Selsley Common is one of few places to spot the iconic, yet sadly declining, bird species. Skylarks are classified as ‘red’ on the British Birds of Conservation Concern list which means that their population is at risk. In the UK, the population halved during the 1990s and continues to drop.

During nesting season, from April to July, Skylarks are particularly vulnerable. It is important they are not disturbed, as this can interfere with them raising their chicks. Keeping dogs on short leads helps protect the nests.

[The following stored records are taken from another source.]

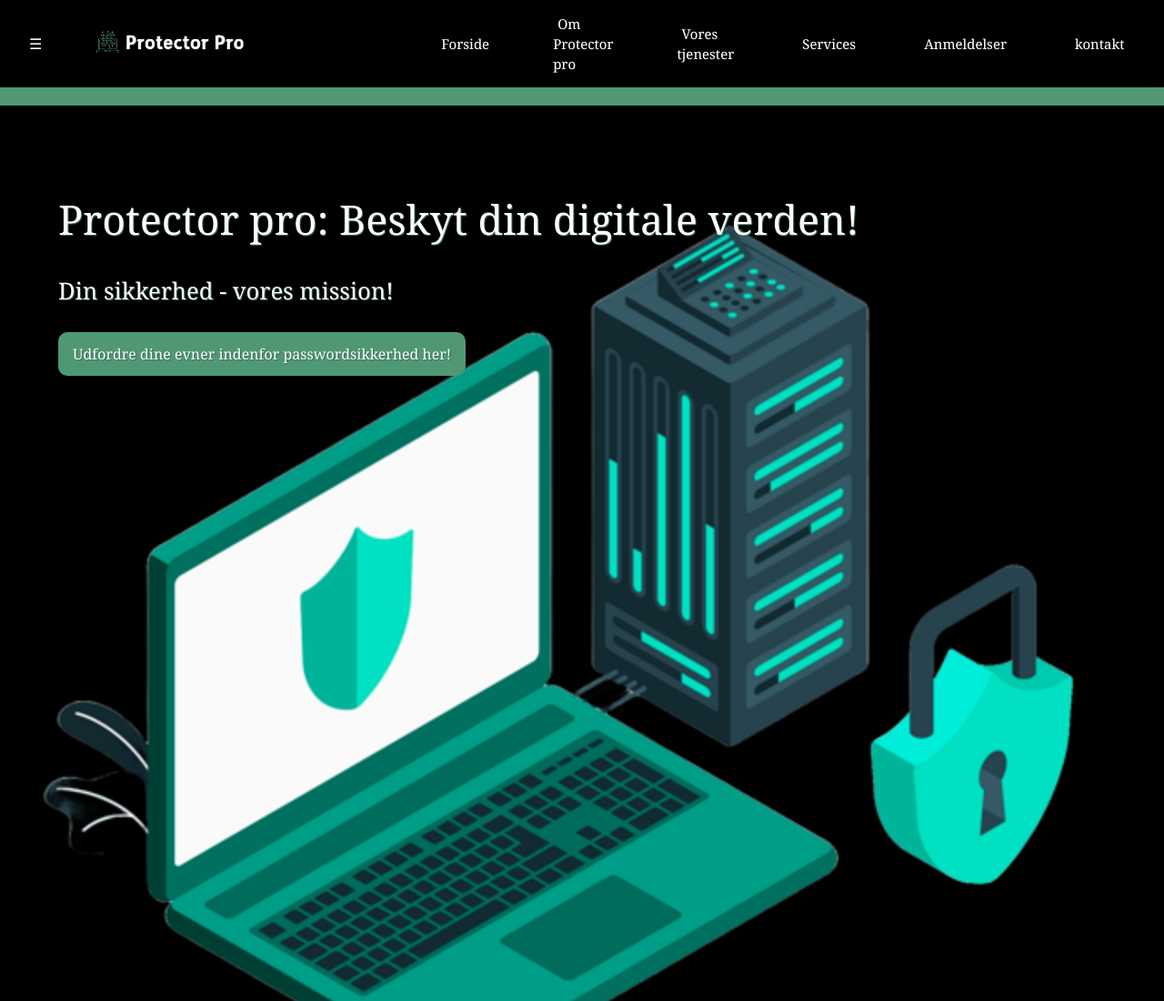
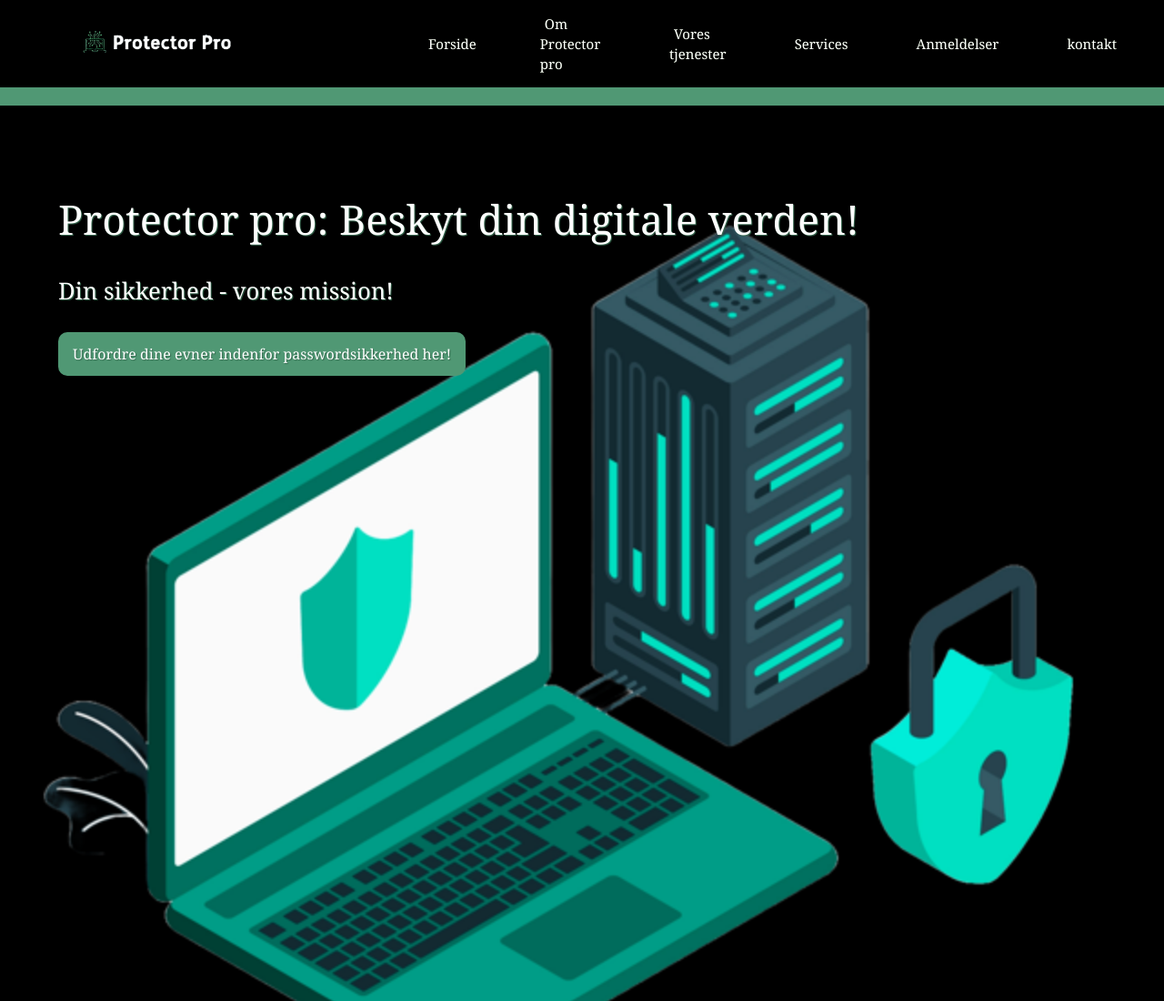
Before and after one commit to Lisser96/Datasikkerhed-projekt-2, a plain HTML site: page index.html in a window 1280 px wide. Shown: the top 1100 px of the page at 91% size. Drawn offline with nearby package versions, Linux system fonts and the light colour scheme; files that its build step writes are made by us from their sources.

Commit message:
Update index.html
Fjernet mobile nav bars - der er ingen burgermenu da jeg droppede denne.

```diff
--- a/index.html
+++ b/index.html
@@ -13,7 +13,6 @@
         <header>
             <!--burger menu-->
             <nav class="mobile nav">
-                <div class="bars">☰</div>
                 <a href="index.html"><img src="img/logo.png" alt="pclogo"></a>
                 <i class="navToggle bars fa-solid fa-bars fa-2xl"></i>
             </nav>
```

“It’s so important that we all take care when out walking on Selsley Common,” said SDC Director of Community Services, Keith Gerrard. “Ground nesting birds like Skylarks need protection, and we can help the local population by sticking to designated footpaths and keeping dogs on short leads. We all enjoy the beautiful songs of Skylarks on the common, and I’m sure we want to keep it this way.”


Selsley Common is a rich grassland  

Part of Selsley Common is a Site of Special Scientific Interest due to its incredibly rare and rich calcareous grassland, and the common falls within the Cotswold Area of Outstanding Natural Beauty. The diverse habitat, home to many wildflowers, birds and invertebrates, is an important breeding ground for Skylarks which are frequently spotted by walkers and visitors.


Dog owners can also play an important part in keeping this area habitable for wildlife by cleaning up after their dogs. This ensures the delicate balance of the soil is protected. There are several dog waste bins close to the road and next to the car parking areas. If you can’t find one, please take your waste home with you and dispose of it with your normal household waste.

Fires and barbecues are not permitted on Selsley Common as they are a fire hazard, particularly during dry summer months.

SDC Strategic Lead of Nature Recovery and Biodiversity, Rebecca Charley said: “We are working with local communities to help enhance and nurture biodiversity and to provide an accessible environment that everyone can enjoy – humans, canines, and birds. This goes hand in hand with our Council Plan goals and we appreciate your support.”

The National Trust, responsible for Minchinhampton & Rodborough Commons, encourages dogs being kept on a short lead in these biodiverse areas. It is especially important from mid-May, when cattle graze the commons and can be startled by dogs.

Sign up for email alerts: For regular social media updates from the council, follow us on TwitterFacebookInstagram and LinkedIn.